## PROMPT
Report each line of the entries below that includes "implementation".

## GIVEN DATA
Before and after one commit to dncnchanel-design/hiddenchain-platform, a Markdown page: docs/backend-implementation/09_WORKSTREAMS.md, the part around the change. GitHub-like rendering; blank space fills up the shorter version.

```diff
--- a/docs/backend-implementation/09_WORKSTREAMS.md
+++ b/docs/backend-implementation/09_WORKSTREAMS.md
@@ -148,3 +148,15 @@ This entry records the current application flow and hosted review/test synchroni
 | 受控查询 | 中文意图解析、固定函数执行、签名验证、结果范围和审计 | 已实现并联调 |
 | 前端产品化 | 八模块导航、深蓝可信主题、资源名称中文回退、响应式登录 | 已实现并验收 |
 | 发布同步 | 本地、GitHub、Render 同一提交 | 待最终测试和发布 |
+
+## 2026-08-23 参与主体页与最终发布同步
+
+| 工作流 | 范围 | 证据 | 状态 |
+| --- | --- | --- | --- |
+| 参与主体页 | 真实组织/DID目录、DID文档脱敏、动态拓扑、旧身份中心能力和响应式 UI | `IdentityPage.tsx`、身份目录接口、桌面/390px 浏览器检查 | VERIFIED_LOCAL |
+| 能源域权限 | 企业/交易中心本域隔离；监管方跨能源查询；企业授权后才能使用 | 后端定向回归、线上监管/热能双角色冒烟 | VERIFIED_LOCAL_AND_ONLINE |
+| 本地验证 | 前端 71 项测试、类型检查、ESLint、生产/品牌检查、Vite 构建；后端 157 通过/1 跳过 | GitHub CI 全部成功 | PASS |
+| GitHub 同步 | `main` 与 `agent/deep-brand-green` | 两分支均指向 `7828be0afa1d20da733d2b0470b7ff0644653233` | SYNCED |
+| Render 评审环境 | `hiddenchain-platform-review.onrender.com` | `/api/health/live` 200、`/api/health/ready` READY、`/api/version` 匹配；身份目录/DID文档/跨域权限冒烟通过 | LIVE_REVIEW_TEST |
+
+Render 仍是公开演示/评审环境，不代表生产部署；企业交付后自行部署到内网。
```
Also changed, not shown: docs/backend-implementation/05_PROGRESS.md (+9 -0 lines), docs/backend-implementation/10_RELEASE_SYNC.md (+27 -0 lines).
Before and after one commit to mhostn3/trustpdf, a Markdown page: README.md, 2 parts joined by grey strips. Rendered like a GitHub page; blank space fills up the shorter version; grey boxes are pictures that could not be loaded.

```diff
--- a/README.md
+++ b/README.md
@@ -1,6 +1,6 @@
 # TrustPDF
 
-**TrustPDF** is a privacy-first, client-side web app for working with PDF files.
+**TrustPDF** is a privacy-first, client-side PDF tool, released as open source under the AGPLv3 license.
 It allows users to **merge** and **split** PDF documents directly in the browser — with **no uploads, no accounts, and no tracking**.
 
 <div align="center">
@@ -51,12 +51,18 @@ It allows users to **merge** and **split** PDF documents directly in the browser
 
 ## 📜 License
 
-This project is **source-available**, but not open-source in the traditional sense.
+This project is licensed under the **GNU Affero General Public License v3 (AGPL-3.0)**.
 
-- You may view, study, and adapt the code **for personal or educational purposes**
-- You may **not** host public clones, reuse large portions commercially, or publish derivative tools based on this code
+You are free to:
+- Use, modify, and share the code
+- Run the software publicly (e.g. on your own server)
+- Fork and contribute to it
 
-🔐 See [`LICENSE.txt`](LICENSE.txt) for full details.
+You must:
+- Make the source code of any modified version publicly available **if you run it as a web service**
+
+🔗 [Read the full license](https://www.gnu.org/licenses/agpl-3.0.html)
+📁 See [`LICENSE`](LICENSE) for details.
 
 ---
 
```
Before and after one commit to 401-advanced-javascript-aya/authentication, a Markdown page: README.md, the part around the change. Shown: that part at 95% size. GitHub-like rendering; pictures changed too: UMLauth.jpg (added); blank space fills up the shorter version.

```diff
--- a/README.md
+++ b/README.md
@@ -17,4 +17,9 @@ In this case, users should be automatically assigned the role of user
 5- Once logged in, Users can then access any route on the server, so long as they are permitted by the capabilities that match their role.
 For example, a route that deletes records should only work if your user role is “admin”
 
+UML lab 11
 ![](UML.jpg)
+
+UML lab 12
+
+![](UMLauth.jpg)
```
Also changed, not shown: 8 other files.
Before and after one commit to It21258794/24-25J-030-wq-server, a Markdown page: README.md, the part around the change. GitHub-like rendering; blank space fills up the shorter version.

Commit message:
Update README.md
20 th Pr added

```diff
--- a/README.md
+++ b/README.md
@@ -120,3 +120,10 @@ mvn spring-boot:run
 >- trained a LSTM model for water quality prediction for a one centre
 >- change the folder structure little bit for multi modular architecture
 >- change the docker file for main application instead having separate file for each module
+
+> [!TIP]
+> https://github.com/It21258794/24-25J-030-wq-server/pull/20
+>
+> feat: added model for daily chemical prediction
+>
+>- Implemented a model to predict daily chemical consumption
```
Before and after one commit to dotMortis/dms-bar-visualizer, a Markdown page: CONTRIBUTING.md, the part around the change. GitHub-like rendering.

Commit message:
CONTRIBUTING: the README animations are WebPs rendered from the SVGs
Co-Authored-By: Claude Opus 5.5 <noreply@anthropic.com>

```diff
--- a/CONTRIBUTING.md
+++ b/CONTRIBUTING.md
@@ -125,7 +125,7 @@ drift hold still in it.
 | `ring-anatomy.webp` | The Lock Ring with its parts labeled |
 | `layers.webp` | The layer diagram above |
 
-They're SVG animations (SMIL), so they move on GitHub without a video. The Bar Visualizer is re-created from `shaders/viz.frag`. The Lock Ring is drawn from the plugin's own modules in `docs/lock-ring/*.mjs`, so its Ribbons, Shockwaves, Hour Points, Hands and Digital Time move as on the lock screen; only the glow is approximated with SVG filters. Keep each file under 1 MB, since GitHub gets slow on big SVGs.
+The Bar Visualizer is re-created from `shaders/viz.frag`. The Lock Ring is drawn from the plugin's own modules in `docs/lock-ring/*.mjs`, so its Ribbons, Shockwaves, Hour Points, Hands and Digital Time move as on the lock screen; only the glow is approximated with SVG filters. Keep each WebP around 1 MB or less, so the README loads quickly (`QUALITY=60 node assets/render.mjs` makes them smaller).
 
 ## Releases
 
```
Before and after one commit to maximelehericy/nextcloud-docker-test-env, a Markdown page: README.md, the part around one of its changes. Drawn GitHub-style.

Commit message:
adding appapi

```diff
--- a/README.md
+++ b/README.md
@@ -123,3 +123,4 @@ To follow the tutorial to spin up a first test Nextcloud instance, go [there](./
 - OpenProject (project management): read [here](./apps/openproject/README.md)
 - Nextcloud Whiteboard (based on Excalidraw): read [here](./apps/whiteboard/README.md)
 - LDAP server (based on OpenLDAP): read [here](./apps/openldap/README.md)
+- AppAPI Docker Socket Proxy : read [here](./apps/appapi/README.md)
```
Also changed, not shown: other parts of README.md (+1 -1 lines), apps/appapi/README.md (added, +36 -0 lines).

## REPLY TO THE TASK
Before and after one commit to dncnchanel-design/hiddenchain-platform, a Markdown page: docs/backend-implementation/09_WORKSTREAMS.md, the part around the change. GitHub-like rendering; blank space fills up the shorter version.
--- a/docs/backend-implementation/09_WORKSTREAMS.md
+++ b/docs/backend-implementation/09_WORKSTREAMS.md
Also changed, not shown: docs/backend-implementation/05_PROGRESS.md (+9 -0 lines), docs/backend-implementation/10_RELEASE_SYNC.md (+27 -0 lines).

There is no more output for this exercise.